MATERIAL TO PROCESS:
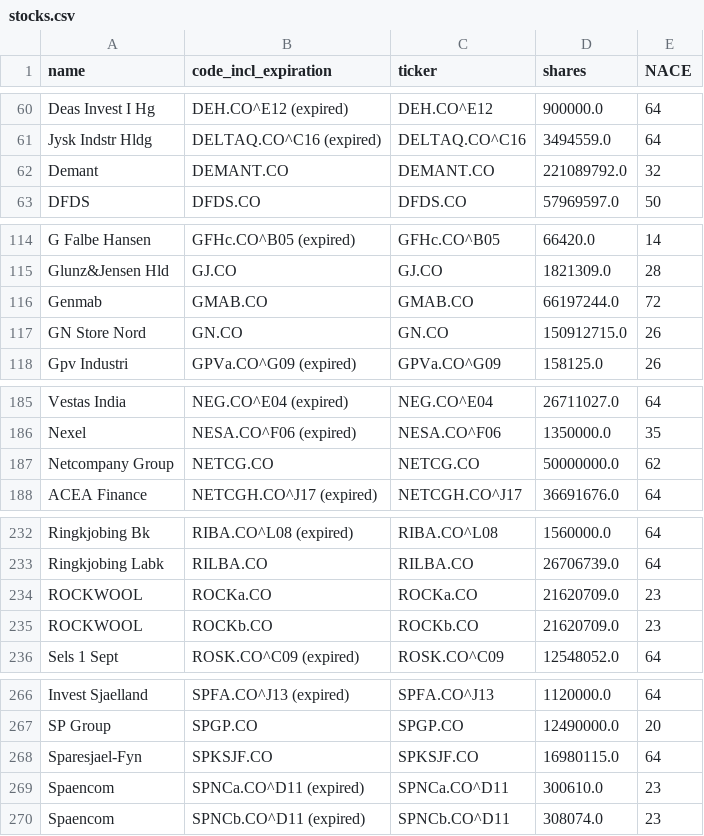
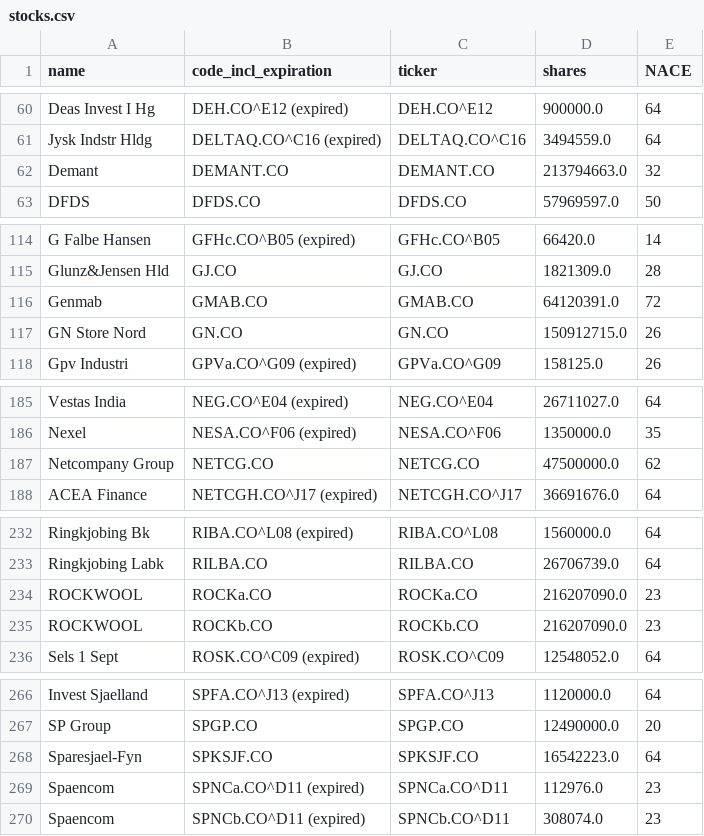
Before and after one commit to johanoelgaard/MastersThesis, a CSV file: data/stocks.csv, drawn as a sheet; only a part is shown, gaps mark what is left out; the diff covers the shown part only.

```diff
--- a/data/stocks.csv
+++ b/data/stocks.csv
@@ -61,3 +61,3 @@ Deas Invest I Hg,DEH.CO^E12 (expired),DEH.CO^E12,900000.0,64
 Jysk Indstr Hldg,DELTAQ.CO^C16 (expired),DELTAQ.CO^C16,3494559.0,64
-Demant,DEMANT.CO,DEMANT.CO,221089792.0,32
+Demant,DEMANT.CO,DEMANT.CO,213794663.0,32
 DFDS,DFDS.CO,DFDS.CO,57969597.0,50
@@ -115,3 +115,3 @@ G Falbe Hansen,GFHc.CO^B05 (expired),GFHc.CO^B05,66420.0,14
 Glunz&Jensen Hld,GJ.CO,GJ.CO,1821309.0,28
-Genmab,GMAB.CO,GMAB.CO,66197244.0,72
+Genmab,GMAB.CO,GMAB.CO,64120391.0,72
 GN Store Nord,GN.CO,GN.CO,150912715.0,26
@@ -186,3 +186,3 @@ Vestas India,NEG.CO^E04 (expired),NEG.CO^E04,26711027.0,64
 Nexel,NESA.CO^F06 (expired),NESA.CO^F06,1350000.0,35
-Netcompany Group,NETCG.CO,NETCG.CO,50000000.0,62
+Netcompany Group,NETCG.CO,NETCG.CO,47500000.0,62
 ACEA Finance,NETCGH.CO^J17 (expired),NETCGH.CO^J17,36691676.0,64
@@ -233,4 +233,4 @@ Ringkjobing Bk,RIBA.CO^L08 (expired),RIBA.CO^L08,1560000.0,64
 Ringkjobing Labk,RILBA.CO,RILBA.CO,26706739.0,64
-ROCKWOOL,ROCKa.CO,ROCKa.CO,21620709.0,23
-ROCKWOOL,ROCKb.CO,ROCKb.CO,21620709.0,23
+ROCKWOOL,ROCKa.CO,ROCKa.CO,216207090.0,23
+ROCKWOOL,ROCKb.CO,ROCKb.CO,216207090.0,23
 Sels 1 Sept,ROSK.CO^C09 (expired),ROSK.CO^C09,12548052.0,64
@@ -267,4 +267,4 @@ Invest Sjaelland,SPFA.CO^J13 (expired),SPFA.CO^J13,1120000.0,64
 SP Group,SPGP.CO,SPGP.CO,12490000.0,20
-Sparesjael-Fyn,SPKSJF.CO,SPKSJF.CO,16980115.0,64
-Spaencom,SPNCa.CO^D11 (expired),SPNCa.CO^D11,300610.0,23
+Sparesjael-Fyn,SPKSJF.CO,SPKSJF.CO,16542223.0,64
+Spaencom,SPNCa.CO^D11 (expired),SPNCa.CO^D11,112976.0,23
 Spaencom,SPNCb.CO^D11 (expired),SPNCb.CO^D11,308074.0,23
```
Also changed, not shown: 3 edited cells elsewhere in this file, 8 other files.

EXERCISE:
Wherever the word "stocks" appears in the entries above, copy that line.

PROBLEM SOLUTION:
Before and after one commit to johanoelgaard/MastersThesis, a CSV file: data/stocks.csv, drawn as a sheet; only a part is shown, gaps mark what is left out; the diff covers the shown part only.
--- a/data/stocks.csv
+++ b/data/stocks.csv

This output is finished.